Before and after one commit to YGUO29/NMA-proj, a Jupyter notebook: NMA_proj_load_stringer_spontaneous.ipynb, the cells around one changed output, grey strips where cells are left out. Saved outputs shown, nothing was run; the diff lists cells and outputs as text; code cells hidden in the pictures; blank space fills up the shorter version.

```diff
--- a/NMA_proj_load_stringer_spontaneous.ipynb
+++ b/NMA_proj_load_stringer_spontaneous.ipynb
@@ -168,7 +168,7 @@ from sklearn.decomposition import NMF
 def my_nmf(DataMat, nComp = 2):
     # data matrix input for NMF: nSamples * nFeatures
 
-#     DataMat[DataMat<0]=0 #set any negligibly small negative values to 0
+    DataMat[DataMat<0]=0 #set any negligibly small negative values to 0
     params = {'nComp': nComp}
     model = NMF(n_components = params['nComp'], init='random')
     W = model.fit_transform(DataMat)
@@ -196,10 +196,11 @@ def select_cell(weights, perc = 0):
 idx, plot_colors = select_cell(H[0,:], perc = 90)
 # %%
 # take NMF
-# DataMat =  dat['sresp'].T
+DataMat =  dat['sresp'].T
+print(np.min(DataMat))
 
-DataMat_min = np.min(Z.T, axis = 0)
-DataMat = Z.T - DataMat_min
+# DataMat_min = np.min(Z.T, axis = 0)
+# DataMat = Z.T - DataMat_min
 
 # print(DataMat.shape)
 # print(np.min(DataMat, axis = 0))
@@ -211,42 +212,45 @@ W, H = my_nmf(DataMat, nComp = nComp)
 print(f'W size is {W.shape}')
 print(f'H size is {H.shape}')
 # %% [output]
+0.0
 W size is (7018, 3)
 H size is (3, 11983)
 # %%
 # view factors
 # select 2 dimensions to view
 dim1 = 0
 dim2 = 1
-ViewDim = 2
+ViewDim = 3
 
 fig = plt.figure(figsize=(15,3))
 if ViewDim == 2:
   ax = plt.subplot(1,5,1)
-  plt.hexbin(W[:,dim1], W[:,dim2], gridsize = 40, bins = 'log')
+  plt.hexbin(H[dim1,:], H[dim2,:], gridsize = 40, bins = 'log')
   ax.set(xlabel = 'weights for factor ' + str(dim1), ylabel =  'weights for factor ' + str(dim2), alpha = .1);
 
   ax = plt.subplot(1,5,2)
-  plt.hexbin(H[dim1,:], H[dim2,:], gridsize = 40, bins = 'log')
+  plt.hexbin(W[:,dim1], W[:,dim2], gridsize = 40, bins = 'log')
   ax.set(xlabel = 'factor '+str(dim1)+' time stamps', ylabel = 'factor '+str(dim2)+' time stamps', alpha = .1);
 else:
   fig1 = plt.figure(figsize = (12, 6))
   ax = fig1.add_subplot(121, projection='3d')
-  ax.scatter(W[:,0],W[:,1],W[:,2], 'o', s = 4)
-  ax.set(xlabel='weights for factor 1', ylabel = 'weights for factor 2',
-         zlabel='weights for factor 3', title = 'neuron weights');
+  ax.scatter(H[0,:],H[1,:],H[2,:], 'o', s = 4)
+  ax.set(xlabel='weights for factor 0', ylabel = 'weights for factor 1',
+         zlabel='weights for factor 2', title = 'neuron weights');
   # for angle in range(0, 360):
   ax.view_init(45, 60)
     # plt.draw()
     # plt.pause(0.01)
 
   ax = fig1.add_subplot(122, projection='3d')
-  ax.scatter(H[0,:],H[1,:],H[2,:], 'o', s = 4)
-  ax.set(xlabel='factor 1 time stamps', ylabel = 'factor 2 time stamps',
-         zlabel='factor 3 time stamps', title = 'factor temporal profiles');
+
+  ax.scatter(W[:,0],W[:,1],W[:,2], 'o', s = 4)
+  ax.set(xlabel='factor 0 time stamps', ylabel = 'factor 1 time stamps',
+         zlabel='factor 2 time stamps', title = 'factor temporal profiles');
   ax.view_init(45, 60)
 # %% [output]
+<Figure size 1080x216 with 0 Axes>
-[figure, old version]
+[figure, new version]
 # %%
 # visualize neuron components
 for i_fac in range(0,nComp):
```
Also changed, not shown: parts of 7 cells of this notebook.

### What is expected:
Nothing but a number belongs in the answer, namely how many lines above include "gridsize".

### Problem solution:
4